Change detection outputs:
▼▼▼

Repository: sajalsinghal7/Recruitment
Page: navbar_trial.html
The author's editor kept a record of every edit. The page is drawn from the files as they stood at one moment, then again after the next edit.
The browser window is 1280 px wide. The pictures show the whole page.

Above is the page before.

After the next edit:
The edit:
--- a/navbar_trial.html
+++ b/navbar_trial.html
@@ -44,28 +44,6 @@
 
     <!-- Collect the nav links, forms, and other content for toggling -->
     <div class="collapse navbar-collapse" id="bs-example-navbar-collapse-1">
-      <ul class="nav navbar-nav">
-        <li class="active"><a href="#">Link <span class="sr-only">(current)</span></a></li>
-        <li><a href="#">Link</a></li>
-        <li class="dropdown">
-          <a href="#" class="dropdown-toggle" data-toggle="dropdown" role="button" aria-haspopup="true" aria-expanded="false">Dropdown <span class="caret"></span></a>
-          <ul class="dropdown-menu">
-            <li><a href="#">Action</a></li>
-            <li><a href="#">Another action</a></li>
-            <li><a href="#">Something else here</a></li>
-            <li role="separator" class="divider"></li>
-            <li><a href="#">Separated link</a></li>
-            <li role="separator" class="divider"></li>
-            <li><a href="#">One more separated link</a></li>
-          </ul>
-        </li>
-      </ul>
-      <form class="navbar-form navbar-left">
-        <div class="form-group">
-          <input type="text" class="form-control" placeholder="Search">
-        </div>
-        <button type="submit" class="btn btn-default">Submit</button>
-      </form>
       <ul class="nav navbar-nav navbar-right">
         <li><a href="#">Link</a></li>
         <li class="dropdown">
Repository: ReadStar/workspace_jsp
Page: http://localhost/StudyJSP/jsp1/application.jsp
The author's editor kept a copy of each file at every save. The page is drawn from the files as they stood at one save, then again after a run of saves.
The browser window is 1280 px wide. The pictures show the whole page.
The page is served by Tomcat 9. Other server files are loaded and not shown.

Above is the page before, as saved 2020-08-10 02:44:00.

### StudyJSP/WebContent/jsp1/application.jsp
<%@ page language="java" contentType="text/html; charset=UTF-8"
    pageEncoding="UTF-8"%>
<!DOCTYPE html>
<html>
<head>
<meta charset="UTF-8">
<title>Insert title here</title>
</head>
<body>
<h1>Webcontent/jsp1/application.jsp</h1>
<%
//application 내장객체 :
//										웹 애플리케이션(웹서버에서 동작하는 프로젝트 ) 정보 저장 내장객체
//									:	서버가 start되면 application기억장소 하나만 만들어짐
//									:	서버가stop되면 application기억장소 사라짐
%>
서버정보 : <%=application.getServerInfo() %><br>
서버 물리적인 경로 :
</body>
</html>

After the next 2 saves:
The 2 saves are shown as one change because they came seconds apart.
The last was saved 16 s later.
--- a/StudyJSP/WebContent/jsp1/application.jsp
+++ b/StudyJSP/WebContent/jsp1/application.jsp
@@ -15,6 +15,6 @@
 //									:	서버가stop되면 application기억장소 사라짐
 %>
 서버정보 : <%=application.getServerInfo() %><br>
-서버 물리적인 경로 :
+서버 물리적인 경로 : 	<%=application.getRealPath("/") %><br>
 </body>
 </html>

▲▲▲
▼▼▼

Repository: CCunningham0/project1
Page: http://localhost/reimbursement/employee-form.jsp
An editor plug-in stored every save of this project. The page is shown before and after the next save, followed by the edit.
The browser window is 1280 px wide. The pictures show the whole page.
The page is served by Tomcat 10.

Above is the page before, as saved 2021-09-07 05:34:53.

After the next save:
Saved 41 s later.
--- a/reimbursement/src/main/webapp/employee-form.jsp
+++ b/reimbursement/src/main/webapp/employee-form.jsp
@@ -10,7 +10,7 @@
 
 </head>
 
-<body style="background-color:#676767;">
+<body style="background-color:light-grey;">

▲▲▲
▼▼▼

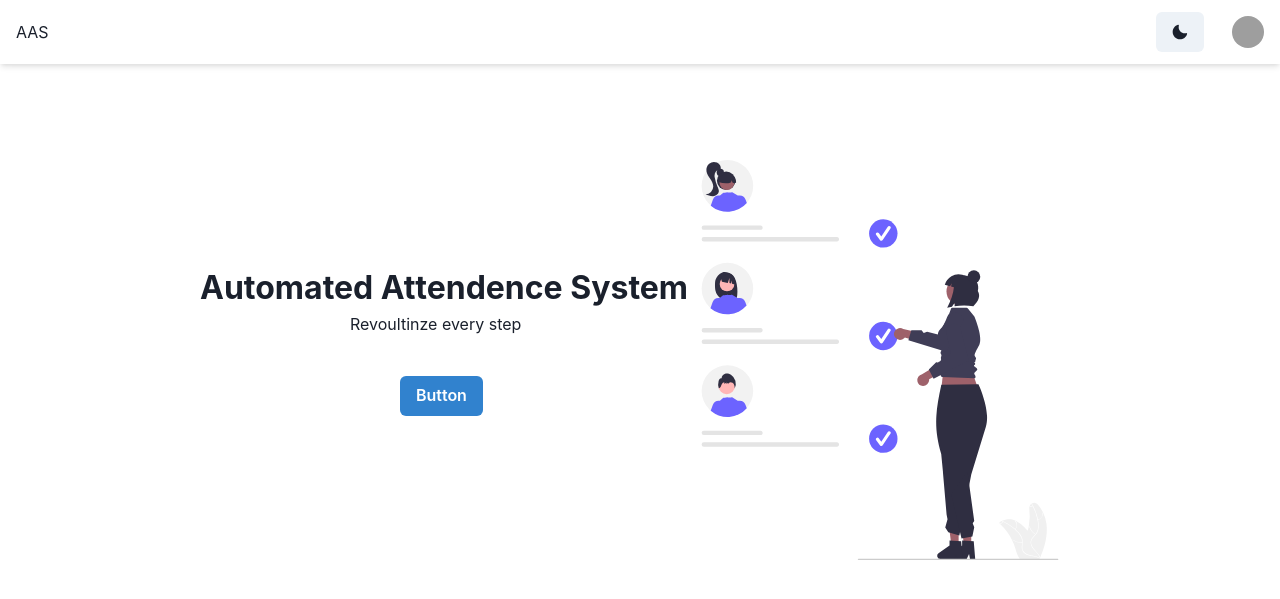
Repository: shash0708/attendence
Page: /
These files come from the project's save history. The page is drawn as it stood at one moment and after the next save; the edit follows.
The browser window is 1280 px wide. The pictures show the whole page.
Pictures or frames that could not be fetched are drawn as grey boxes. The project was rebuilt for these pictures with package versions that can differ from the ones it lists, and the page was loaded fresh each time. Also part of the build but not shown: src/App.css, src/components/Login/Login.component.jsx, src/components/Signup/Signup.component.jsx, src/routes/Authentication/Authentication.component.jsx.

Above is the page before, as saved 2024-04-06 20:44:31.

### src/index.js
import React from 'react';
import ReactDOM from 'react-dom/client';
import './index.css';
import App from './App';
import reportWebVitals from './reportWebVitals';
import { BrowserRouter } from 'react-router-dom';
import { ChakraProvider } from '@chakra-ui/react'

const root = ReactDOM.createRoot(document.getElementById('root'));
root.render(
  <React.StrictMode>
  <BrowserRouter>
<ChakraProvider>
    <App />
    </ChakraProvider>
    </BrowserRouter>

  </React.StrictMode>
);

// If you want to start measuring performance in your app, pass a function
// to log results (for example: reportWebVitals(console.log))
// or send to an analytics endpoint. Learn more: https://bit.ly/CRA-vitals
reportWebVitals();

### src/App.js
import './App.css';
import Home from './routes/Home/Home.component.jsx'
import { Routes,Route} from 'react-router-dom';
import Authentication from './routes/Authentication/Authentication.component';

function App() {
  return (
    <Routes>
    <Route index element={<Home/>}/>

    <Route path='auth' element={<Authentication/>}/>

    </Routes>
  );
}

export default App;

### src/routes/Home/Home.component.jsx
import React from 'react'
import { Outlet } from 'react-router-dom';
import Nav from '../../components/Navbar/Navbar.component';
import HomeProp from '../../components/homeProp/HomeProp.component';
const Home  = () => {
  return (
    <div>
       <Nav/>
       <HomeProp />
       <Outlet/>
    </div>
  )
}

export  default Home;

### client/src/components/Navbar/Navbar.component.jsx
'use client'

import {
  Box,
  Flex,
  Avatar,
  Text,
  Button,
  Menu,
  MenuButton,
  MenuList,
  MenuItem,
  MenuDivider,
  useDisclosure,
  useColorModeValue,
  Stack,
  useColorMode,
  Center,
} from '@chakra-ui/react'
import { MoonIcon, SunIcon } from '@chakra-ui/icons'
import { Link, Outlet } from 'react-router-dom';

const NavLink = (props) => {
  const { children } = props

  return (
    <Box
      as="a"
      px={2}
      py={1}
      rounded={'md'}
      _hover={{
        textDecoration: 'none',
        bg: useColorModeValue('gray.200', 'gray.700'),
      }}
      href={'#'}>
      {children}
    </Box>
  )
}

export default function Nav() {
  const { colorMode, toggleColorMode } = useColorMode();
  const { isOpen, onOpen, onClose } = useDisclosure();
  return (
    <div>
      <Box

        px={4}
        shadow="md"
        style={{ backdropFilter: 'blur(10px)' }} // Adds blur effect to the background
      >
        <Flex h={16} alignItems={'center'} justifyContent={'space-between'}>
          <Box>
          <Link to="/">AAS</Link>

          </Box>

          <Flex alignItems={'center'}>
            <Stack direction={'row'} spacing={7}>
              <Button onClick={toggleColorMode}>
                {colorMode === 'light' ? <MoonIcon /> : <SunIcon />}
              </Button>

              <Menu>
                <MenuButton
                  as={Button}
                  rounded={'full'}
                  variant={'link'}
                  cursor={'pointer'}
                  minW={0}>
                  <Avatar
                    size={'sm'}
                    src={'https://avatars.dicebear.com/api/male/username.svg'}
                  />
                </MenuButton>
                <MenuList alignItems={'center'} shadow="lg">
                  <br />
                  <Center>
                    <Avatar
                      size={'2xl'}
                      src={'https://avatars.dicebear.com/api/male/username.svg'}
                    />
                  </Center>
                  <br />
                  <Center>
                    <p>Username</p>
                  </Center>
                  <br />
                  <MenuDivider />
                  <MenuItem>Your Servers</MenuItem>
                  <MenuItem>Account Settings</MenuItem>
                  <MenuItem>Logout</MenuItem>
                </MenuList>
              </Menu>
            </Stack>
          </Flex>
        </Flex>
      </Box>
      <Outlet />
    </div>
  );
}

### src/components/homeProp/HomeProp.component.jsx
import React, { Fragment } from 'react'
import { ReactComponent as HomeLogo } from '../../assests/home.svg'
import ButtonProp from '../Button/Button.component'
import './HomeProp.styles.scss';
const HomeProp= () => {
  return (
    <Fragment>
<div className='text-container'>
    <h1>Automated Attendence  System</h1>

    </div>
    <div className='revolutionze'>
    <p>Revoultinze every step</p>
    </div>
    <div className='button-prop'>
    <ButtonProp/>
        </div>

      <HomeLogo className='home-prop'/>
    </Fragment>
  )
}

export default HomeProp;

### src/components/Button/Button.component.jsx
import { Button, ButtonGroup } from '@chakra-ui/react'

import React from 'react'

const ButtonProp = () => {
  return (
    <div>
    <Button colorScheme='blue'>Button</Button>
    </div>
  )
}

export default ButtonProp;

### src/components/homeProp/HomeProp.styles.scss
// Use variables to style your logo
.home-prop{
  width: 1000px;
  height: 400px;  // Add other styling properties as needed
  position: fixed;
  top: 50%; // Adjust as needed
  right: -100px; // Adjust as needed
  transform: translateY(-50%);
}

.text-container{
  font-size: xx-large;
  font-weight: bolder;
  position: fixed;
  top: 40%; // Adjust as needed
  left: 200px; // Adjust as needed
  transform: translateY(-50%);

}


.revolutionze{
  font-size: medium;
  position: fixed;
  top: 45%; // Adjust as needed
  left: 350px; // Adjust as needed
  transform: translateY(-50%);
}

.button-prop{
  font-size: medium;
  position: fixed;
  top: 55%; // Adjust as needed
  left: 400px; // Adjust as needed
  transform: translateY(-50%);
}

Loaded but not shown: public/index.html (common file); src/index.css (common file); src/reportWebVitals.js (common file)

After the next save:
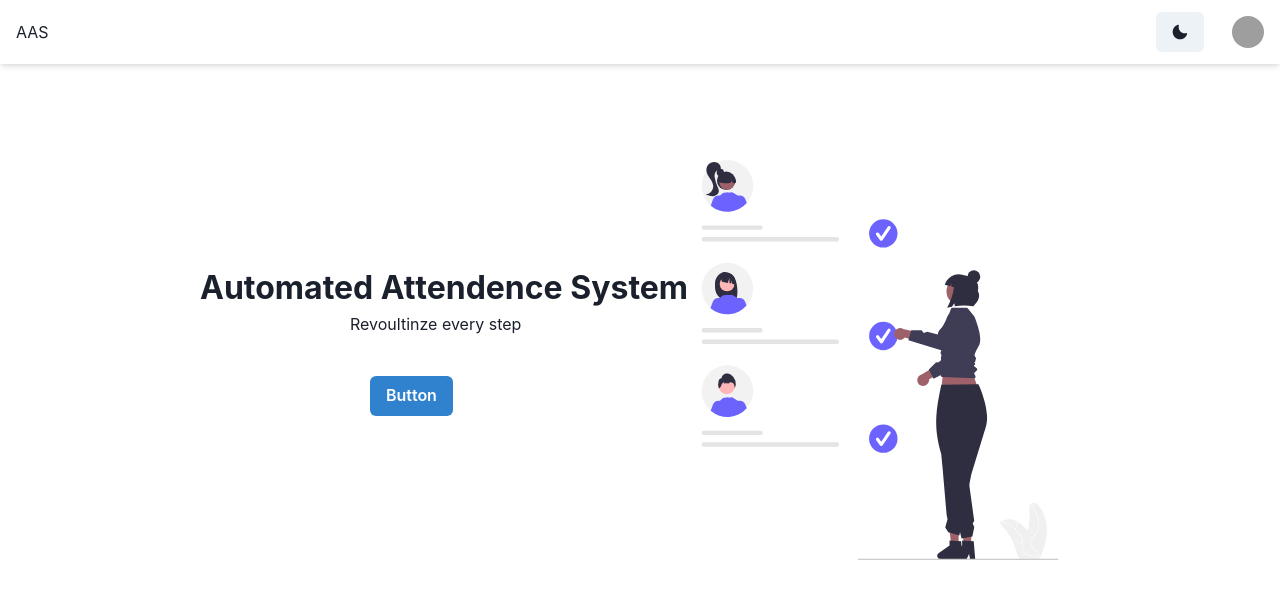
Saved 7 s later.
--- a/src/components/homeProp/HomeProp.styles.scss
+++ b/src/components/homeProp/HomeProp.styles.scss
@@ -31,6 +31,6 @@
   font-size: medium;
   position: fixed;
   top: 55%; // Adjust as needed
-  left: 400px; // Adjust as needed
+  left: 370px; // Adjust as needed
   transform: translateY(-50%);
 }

▲▲▲

Task objective: Search the records above for the string "needed". Report each line that has it.

Task response:
  height: 400px;  // Add other styling properties as needed
  top: 50%; // Adjust as needed
  right: -100px; // Adjust as needed
  top: 40%; // Adjust as needed
  left: 200px; // Adjust as needed
  top: 45%; // Adjust as needed
  left: 350px; // Adjust as needed
  top: 55%; // Adjust as needed
  left: 400px; // Adjust as needed
   top: 55%; // Adjust as needed
-  left: 400px; // Adjust as needed
+  left: 370px; // Adjust as needed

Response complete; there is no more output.